> Instructions for the task: Examine the records and identify each line that includes the string "popularity". Copy those lines.
=== Section Start ===
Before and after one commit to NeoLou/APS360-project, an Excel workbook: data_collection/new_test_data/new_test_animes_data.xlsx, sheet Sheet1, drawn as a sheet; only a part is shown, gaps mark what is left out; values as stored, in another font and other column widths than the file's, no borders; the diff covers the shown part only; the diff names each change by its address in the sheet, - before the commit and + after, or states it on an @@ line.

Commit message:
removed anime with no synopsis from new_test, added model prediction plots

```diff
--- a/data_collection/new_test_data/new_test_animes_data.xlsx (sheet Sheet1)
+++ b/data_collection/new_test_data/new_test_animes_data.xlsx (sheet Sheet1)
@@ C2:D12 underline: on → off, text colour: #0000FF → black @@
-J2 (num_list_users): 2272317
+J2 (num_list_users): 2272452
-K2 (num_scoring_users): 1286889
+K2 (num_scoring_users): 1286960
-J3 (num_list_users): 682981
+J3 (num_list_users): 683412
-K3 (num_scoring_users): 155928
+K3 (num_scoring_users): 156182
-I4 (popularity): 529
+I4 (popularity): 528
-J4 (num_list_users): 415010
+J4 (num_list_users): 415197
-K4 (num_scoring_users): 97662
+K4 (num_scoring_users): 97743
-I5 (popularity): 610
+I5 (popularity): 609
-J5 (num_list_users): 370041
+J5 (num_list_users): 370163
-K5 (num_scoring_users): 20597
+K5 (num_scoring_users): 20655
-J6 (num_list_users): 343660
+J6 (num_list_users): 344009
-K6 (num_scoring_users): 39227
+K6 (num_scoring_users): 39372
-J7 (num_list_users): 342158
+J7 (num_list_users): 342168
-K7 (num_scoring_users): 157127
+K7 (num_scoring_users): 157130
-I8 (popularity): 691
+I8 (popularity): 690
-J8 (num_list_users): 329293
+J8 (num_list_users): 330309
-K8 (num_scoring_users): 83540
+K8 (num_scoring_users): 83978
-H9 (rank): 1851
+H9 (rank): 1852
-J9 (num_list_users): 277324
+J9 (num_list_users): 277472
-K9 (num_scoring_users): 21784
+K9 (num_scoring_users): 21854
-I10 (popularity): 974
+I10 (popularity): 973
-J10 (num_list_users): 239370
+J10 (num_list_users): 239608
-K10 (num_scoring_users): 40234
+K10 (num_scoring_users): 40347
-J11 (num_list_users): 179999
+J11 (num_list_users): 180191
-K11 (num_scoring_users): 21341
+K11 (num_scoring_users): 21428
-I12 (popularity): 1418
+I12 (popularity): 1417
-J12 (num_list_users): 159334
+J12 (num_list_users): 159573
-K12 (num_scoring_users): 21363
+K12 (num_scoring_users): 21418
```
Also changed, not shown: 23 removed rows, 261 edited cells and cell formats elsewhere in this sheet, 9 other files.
=== Section End ===
> Exercise answer:
-I4 (popularity): 529
+I4 (popularity): 528
-I5 (popularity): 610
+I5 (popularity): 609
-I8 (popularity): 691
+I8 (popularity): 690
-I10 (popularity): 974
+I10 (popularity): 973
-I12 (popularity): 1418
+I12 (popularity): 1417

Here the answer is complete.